(What is being asked) Write out each line of the material again, word for word.

(Entries supplied)
┏━━
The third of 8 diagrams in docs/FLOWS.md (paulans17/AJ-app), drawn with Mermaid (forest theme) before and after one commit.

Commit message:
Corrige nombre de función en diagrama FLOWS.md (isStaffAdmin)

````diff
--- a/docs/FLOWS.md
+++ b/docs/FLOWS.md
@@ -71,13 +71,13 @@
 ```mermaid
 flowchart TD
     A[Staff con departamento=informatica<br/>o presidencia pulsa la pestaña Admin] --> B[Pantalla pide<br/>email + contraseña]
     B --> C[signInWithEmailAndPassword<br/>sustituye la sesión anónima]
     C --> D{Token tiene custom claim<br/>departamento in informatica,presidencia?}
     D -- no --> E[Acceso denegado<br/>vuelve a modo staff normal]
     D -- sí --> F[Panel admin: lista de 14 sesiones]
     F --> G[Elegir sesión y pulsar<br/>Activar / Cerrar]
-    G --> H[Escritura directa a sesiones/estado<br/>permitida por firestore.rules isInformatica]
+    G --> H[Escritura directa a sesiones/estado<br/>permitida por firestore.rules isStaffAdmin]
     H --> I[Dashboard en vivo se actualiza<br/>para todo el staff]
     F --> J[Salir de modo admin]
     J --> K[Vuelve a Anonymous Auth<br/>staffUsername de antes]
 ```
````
┗━━
(Reply to the exercise)
The third of 8 diagrams in docs/FLOWS.md (paulans17/AJ-app), drawn with Mermaid (forest theme) before and after one commit.

Commit message:
Corrige nombre de función en diagrama FLOWS.md (isStaffAdmin)

````diff
--- a/docs/FLOWS.md
+++ b/docs/FLOWS.md
@@ -71,13 +71,13 @@
 ```mermaid
 flowchart TD
     A[Staff con departamento=informatica<br/>o presidencia pulsa la pestaña Admin] --> B[Pantalla pide<br/>email + contraseña]
     B --> C[signInWithEmailAndPassword<br/>sustituye la sesión anónima]
     C --> D{Token tiene custom claim<br/>departamento in informatica,presidencia?}
     D -- no --> E[Acceso denegado<br/>vuelve a modo staff normal]
     D -- sí --> F[Panel admin: lista de 14 sesiones]
     F --> G[Elegir sesión y pulsar<br/>Activar / Cerrar]
-    G --> H[Escritura directa a sesiones/estado<br/>permitida por firestore.rules isInformatica]
+    G --> H[Escritura directa a sesiones/estado<br/>permitida por firestore.rules isStaffAdmin]
     H --> I[Dashboard en vivo se actualiza<br/>para todo el staff]
     F --> J[Salir de modo admin]
     J --> K[Vuelve a Anonymous Auth<br/>staffUsername de antes]
 ```
````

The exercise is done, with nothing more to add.